— ACTIVITY —
Every record, from the first to the last, is to be printed again exactly.
>>>>
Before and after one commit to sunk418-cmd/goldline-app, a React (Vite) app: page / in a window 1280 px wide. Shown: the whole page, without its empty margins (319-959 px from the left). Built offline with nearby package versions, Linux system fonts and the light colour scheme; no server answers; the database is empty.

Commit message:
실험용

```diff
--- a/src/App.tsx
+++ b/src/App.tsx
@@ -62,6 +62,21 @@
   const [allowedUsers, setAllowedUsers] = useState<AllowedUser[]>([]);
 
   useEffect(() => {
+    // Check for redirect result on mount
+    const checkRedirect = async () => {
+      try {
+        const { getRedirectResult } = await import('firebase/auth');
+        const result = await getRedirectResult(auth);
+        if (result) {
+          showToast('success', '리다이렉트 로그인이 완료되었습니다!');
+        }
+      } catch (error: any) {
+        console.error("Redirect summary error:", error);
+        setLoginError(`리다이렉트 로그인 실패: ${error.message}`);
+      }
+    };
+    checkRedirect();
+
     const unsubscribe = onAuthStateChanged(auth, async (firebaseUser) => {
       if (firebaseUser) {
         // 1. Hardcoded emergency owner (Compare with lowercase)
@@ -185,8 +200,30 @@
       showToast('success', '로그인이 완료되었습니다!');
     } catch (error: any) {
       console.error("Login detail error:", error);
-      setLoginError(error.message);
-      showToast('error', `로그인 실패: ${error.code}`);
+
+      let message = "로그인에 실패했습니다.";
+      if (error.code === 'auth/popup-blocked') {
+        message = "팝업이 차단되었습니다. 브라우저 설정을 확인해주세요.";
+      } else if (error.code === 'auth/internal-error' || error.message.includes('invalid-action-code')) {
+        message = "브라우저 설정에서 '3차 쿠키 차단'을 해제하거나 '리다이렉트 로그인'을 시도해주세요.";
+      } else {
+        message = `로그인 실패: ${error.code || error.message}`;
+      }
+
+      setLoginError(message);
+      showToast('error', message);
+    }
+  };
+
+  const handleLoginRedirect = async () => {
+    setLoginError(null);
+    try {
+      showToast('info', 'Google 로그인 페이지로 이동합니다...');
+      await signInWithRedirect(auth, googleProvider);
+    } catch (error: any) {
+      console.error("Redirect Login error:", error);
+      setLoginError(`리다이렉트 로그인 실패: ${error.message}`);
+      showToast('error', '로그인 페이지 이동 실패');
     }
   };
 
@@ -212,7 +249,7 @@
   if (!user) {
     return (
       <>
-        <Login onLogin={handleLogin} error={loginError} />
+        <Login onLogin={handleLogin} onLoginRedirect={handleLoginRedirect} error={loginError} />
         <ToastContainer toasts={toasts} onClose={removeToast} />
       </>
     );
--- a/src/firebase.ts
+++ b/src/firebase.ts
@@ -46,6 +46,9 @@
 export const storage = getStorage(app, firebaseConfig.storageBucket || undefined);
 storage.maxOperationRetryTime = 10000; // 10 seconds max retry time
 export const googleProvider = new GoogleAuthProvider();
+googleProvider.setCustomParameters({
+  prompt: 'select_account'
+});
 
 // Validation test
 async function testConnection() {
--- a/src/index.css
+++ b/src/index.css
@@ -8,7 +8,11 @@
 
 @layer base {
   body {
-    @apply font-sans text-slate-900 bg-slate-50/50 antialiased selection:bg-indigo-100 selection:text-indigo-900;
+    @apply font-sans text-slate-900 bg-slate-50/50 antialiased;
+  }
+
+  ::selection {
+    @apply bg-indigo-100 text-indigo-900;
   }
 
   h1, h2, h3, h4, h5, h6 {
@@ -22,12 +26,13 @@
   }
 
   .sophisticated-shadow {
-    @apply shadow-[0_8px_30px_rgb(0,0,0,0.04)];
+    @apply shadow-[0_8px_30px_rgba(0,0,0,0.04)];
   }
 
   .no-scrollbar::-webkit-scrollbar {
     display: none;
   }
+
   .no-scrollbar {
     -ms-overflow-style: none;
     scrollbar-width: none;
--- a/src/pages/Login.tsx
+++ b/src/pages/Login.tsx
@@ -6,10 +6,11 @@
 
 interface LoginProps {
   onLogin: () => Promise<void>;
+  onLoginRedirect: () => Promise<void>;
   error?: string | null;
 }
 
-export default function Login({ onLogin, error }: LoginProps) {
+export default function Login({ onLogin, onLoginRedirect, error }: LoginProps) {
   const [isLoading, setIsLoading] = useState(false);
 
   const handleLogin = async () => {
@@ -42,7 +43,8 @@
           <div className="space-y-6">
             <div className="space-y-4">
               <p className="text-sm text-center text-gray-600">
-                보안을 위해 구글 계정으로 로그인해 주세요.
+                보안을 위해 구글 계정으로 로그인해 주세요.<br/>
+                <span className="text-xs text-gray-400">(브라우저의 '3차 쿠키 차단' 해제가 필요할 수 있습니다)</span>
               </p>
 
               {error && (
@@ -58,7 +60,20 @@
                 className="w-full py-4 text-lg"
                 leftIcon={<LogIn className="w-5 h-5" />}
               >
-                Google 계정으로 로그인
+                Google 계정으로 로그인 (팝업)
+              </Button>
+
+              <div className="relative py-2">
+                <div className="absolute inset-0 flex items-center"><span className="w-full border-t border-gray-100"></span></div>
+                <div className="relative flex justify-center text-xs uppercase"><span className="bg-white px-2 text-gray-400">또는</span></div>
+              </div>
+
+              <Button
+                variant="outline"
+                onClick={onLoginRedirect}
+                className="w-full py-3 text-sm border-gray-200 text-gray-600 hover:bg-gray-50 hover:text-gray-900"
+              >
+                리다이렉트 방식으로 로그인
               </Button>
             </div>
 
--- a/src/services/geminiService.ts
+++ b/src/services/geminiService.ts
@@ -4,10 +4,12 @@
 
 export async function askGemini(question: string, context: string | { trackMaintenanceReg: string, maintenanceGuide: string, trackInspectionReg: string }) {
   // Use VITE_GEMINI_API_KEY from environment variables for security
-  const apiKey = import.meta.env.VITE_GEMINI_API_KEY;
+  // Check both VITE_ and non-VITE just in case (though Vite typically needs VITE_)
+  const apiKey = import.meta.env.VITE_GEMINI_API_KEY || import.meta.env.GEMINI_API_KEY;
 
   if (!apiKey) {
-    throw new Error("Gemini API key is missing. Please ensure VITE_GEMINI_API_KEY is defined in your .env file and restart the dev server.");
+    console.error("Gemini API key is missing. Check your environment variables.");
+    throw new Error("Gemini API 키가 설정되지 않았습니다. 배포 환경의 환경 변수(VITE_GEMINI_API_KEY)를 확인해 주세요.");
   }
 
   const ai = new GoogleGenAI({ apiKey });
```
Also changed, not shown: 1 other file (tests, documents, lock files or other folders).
<<<<
— EXPECTED OUTPUT —
Before and after one commit to sunk418-cmd/goldline-app, a React (Vite) app: page / in a window 1280 px wide. Shown: the whole page, without its empty margins (319-959 px from the left). Built offline with nearby package versions, Linux system fonts and the light colour scheme; no server answers; the database is empty.

Commit message:
실험용

```diff
--- a/src/App.tsx
+++ b/src/App.tsx
@@ -62,6 +62,21 @@
   const [allowedUsers, setAllowedUsers] = useState<AllowedUser[]>([]);
 
   useEffect(() => {
+    // Check for redirect result on mount
+    const checkRedirect = async () => {
+      try {
+        const { getRedirectResult } = await import('firebase/auth');
+        const result = await getRedirectResult(auth);
+        if (result) {
+          showToast('success', '리다이렉트 로그인이 완료되었습니다!');
+        }
+      } catch (error: any) {
+        console.error("Redirect summary error:", error);
+        setLoginError(`리다이렉트 로그인 실패: ${error.message}`);
+      }
+    };
+    checkRedirect();
+
     const unsubscribe = onAuthStateChanged(auth, async (firebaseUser) => {
       if (firebaseUser) {
         // 1. Hardcoded emergency owner (Compare with lowercase)
@@ -185,8 +200,30 @@
       showToast('success', '로그인이 완료되었습니다!');
     } catch (error: any) {
       console.error("Login detail error:", error);
-      setLoginError(error.message);
-      showToast('error', `로그인 실패: ${error.code}`);
+
+      let message = "로그인에 실패했습니다.";
+      if (error.code === 'auth/popup-blocked') {
+        message = "팝업이 차단되었습니다. 브라우저 설정을 확인해주세요.";
+      } else if (error.code === 'auth/internal-error' || error.message.includes('invalid-action-code')) {
+        message = "브라우저 설정에서 '3차 쿠키 차단'을 해제하거나 '리다이렉트 로그인'을 시도해주세요.";
+      } else {
+        message = `로그인 실패: ${error.code || error.message}`;
+      }
+
+      setLoginError(message);
+      showToast('error', message);
+    }
+  };
+
+  const handleLoginRedirect = async () => {
+    setLoginError(null);
+    try {
+      showToast('info', 'Google 로그인 페이지로 이동합니다...');
+      await signInWithRedirect(auth, googleProvider);
+    } catch (error: any) {
+      console.error("Redirect Login error:", error);
+      setLoginError(`리다이렉트 로그인 실패: ${error.message}`);
+      showToast('error', '로그인 페이지 이동 실패');
     }
   };
 
@@ -212,7 +249,7 @@
   if (!user) {
     return (
       <>
-        <Login onLogin={handleLogin} error={loginError} />
+        <Login onLogin={handleLogin} onLoginRedirect={handleLoginRedirect} error={loginError} />
         <ToastContainer toasts={toasts} onClose={removeToast} />
       </>
     );
--- a/src/firebase.ts
+++ b/src/firebase.ts
@@ -46,6 +46,9 @@
 export const storage = getStorage(app, firebaseConfig.storageBucket || undefined);
 storage.maxOperationRetryTime = 10000; // 10 seconds max retry time
 export const googleProvider = new GoogleAuthProvider();
+googleProvider.setCustomParameters({
+  prompt: 'select_account'
+});
 
 // Validation test
 async function testConnection() {
--- a/src/index.css
+++ b/src/index.css
@@ -8,7 +8,11 @@
 
 @layer base {
   body {
-    @apply font-sans text-slate-900 bg-slate-50/50 antialiased selection:bg-indigo-100 selection:text-indigo-900;
+    @apply font-sans text-slate-900 bg-slate-50/50 antialiased;
+  }
+
+  ::selection {
+    @apply bg-indigo-100 text-indigo-900;
   }
 
   h1, h2, h3, h4, h5, h6 {
@@ -22,12 +26,13 @@
   }
 
   .sophisticated-shadow {
-    @apply shadow-[0_8px_30px_rgb(0,0,0,0.04)];
+    @apply shadow-[0_8px_30px_rgba(0,0,0,0.04)];
   }
 
   .no-scrollbar::-webkit-scrollbar {
     display: none;
   }
+
   .no-scrollbar {
     -ms-overflow-style: none;
     scrollbar-width: none;
--- a/src/pages/Login.tsx
+++ b/src/pages/Login.tsx
@@ -6,10 +6,11 @@
 
 interface LoginProps {
   onLogin: () => Promise<void>;
+  onLoginRedirect: () => Promise<void>;
   error?: string | null;
 }
 
-export default function Login({ onLogin, error }: LoginProps) {
+export default function Login({ onLogin, onLoginRedirect, error }: LoginProps) {
   const [isLoading, setIsLoading] = useState(false);
 
   const handleLogin = async () => {
@@ -42,7 +43,8 @@
           <div className="space-y-6">
             <div className="space-y-4">
               <p className="text-sm text-center text-gray-600">
-                보안을 위해 구글 계정으로 로그인해 주세요.
+                보안을 위해 구글 계정으로 로그인해 주세요.<br/>
+                <span className="text-xs text-gray-400">(브라우저의 '3차 쿠키 차단' 해제가 필요할 수 있습니다)</span>
               </p>
 
               {error && (
@@ -58,7 +60,20 @@
                 className="w-full py-4 text-lg"
                 leftIcon={<LogIn className="w-5 h-5" />}
               >
-                Google 계정으로 로그인
+                Google 계정으로 로그인 (팝업)
+              </Button>
+
+              <div className="relative py-2">
+                <div className="absolute inset-0 flex items-center"><span className="w-full border-t border-gray-100"></span></div>
+                <div className="relative flex justify-center text-xs uppercase"><span className="bg-white px-2 text-gray-400">또는</span></div>
+              </div>
+
+              <Button
+                variant="outline"
+                onClick={onLoginRedirect}
+                className="w-full py-3 text-sm border-gray-200 text-gray-600 hover:bg-gray-50 hover:text-gray-900"
+              >
+                리다이렉트 방식으로 로그인
               </Button>
             </div>
 
--- a/src/services/geminiService.ts
+++ b/src/services/geminiService.ts
@@ -4,10 +4,12 @@
 
 export async function askGemini(question: string, context: string | { trackMaintenanceReg: string, maintenanceGuide: string, trackInspectionReg: string }) {
   // Use VITE_GEMINI_API_KEY from environment variables for security
-  const apiKey = import.meta.env.VITE_GEMINI_API_KEY;
+  // Check both VITE_ and non-VITE just in case (though Vite typically needs VITE_)
+  const apiKey = import.meta.env.VITE_GEMINI_API_KEY || import.meta.env.GEMINI_API_KEY;
 
   if (!apiKey) {
-    throw new Error("Gemini API key is missing. Please ensure VITE_GEMINI_API_KEY is defined in your .env file and restart the dev server.");
+    console.error("Gemini API key is missing. Check your environment variables.");
+    throw new Error("Gemini API 키가 설정되지 않았습니다. 배포 환경의 환경 변수(VITE_GEMINI_API_KEY)를 확인해 주세요.");
   }
 
   const ai = new GoogleGenAI({ apiKey });
```
Also changed, not shown: 1 other file (tests, documents, lock files or other folders).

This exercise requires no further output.